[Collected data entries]
══════════

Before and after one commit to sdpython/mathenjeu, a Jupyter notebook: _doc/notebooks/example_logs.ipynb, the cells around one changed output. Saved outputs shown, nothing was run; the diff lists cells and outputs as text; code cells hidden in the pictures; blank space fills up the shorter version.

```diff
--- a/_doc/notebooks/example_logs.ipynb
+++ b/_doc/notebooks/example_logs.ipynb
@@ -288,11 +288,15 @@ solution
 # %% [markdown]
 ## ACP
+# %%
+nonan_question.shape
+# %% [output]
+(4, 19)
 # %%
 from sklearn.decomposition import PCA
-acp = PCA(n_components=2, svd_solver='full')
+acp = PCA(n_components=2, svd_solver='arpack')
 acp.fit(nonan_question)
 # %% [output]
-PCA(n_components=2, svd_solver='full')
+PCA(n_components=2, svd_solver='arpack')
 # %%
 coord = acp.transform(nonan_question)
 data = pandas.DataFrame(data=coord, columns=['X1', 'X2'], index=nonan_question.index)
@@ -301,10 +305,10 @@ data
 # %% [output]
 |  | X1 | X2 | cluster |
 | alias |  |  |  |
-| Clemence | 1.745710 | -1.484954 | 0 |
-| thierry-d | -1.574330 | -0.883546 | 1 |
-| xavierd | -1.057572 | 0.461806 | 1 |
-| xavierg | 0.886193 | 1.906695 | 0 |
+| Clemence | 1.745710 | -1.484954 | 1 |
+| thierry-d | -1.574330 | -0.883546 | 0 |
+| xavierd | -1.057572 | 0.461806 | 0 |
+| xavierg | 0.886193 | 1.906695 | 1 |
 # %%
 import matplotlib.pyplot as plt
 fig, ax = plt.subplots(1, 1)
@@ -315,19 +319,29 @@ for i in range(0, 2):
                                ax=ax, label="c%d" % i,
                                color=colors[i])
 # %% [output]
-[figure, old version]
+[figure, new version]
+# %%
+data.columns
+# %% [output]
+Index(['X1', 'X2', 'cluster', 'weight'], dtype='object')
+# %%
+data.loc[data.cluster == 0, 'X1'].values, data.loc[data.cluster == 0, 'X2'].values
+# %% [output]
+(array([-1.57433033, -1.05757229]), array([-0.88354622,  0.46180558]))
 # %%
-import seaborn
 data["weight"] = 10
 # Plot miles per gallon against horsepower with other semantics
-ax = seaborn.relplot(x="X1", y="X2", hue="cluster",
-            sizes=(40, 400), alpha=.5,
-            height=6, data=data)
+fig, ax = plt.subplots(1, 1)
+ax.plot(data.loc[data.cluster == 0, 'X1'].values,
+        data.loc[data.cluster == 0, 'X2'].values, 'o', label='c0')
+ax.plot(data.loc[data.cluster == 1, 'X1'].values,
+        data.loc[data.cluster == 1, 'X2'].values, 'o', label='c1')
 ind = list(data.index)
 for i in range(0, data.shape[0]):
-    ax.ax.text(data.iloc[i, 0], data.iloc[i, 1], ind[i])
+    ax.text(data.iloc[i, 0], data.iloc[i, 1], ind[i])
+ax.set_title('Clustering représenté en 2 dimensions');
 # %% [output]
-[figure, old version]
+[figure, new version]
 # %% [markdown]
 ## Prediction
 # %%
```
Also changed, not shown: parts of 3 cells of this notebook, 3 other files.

══════════

• TASK INSTRUCTIONS: How many lines in the entries above hold the string "label"? Answer with the number and nothing more.

• ANSWER SECTION: 3